You can’t fail to have noticed that Beth Ditto has designed a range for Evans. It lauches next week but the PR machine kicked in last week with an unveiling to press and bloggers, followed by last night’s fash bash at Sketch. A fabulous feast was laid on, comprising bowls of rich risotto, plentiful chicken skewers and my favourite, the super-sized posh burgers. Forget what you’ve heard about fashion people not eating, these went down a storm. As did the vodka Russians. Oh, the clothes were nice too, sported by a bevvy of Beth-esque beauties. I didn’t manage to clap eyes on the Ditto or the Moss as they were mostly hiding in the VIP room but I did get quite close to Sir Philip Green – if only because his people turfed me and my buddies off our chaise so he could sit there. I don’t know if the rumour’s true that he regularly throws samples out of Arcadia’s windows in a fit of pique but I can quite believe it.
Tomorrow is the third ASOS.com and London College of Fashion hook-up, where 100 LCF graduates have designed pieces to be sold in an online frenzy at ASOS.com. The sale starts at 1pm sharp and last year everything sold out in a matter of seconds, resulting in cries of “FIX!” from disgruntles slow-coaches all over the country.

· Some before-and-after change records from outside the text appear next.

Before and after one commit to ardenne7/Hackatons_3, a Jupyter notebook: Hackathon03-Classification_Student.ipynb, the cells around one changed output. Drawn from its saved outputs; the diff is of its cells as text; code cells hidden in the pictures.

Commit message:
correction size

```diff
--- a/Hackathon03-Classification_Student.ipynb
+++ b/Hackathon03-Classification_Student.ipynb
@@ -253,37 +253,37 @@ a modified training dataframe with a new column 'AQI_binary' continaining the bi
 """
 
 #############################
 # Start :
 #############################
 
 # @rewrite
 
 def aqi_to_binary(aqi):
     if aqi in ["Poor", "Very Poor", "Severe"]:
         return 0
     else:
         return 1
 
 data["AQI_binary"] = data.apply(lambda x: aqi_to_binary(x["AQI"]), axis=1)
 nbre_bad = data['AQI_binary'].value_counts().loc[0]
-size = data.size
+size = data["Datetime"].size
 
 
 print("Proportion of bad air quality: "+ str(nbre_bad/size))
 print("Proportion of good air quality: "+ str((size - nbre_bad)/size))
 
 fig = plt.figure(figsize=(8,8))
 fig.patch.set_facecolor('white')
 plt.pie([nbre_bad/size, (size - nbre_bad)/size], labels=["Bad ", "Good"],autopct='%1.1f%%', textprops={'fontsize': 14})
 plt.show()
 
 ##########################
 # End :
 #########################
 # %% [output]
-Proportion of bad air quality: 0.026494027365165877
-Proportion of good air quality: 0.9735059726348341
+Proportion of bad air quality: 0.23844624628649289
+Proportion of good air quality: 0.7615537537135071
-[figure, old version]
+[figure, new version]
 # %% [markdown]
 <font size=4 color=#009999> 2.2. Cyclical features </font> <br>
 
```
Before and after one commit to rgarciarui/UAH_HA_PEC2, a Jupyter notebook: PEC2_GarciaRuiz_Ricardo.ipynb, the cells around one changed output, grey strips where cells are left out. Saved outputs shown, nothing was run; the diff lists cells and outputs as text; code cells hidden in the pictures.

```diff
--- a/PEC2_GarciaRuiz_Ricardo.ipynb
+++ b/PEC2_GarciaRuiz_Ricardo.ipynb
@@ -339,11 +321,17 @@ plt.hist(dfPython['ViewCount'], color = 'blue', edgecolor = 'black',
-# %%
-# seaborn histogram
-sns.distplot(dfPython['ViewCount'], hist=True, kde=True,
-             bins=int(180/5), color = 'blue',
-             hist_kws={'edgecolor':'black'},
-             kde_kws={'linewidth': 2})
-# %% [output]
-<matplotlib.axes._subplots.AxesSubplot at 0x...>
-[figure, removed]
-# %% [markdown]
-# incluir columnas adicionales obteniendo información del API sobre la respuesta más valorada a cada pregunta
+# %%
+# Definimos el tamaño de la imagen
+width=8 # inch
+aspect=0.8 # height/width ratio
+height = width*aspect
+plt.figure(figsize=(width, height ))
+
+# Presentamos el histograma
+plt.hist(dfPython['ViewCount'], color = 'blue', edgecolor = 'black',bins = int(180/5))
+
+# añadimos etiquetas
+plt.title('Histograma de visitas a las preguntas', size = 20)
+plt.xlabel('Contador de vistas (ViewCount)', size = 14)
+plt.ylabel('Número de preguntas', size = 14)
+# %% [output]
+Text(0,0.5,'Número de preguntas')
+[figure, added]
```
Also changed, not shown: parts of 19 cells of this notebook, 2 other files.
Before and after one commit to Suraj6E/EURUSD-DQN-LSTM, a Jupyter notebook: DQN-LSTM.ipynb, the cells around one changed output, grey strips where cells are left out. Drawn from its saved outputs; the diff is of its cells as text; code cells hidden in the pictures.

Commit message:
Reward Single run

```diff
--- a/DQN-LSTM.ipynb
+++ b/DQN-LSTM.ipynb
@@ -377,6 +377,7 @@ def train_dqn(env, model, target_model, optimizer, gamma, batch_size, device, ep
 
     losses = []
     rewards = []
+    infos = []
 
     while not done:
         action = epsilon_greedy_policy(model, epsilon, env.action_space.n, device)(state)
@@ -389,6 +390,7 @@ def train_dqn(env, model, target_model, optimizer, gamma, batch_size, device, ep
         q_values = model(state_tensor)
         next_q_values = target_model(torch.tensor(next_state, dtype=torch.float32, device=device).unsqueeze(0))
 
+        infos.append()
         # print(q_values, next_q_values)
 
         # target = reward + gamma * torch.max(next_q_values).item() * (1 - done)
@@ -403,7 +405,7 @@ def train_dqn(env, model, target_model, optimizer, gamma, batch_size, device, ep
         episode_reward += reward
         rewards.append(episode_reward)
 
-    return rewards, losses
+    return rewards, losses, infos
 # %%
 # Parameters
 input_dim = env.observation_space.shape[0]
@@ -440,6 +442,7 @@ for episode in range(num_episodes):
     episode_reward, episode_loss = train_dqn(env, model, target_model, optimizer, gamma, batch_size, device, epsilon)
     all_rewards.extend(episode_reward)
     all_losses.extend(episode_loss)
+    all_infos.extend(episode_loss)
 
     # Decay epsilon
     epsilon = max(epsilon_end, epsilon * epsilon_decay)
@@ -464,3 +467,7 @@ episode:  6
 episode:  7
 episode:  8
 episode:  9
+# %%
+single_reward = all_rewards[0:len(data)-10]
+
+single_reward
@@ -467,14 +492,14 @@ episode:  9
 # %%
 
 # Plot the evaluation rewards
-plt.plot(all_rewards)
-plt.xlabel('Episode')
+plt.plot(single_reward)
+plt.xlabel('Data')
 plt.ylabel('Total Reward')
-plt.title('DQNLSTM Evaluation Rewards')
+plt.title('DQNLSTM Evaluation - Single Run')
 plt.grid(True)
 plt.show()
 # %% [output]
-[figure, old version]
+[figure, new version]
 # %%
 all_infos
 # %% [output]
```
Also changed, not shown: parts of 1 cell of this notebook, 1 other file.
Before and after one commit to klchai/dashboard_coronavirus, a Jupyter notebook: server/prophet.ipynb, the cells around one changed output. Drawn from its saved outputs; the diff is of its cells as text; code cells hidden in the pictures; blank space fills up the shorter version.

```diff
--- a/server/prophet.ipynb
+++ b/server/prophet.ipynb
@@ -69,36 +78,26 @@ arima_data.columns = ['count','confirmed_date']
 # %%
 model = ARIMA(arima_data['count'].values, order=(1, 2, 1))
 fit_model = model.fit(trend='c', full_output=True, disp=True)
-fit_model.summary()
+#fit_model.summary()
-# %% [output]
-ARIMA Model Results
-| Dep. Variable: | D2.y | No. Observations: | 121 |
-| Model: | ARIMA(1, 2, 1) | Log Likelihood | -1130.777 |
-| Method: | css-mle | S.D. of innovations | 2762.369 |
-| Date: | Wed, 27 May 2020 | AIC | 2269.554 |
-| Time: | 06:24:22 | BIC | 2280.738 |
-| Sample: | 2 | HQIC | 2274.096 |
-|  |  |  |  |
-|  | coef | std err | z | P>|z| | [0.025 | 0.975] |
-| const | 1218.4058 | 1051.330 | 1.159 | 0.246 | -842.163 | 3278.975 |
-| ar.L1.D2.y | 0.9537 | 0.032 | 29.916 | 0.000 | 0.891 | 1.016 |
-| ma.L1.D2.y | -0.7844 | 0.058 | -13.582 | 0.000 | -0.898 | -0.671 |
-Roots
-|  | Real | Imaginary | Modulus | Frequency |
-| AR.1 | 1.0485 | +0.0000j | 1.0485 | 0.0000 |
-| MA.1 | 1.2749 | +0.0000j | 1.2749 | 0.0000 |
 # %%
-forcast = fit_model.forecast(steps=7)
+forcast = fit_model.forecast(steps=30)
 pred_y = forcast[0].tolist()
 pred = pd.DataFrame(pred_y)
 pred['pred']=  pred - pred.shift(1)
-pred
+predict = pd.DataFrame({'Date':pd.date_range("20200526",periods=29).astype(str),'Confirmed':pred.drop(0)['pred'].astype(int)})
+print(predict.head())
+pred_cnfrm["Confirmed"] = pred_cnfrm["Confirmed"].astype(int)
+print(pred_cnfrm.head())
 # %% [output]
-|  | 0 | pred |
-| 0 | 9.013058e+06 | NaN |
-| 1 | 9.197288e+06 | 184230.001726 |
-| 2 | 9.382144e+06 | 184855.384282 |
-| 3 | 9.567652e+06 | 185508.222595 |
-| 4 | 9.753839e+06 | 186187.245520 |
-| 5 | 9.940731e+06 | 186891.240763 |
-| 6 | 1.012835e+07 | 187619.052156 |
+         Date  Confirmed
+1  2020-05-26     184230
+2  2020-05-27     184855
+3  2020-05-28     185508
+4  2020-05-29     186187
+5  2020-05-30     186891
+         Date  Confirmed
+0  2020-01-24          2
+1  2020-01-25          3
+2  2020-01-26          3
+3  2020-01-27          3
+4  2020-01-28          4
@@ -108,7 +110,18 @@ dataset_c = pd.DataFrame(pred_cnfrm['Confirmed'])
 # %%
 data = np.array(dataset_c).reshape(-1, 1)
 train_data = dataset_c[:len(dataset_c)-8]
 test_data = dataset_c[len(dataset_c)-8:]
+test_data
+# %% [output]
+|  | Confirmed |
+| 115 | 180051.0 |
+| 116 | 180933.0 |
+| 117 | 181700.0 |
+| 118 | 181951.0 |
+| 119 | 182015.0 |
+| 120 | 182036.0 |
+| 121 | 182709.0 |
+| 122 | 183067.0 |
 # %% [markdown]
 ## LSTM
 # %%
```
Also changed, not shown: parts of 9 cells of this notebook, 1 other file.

You can check out Markus Lupfer’s favourite ten pieces here – Lupfer was one of the selection committee ( who knew ‘committee’ had so many double letters!) – and my favourites below. Hmmm, how to choose between Tian Wang’s jacket (£250), Rie Bromley’s necklace (£50) and Ekaterina Demidova’s madly brilliant star-shaped bag (£80)?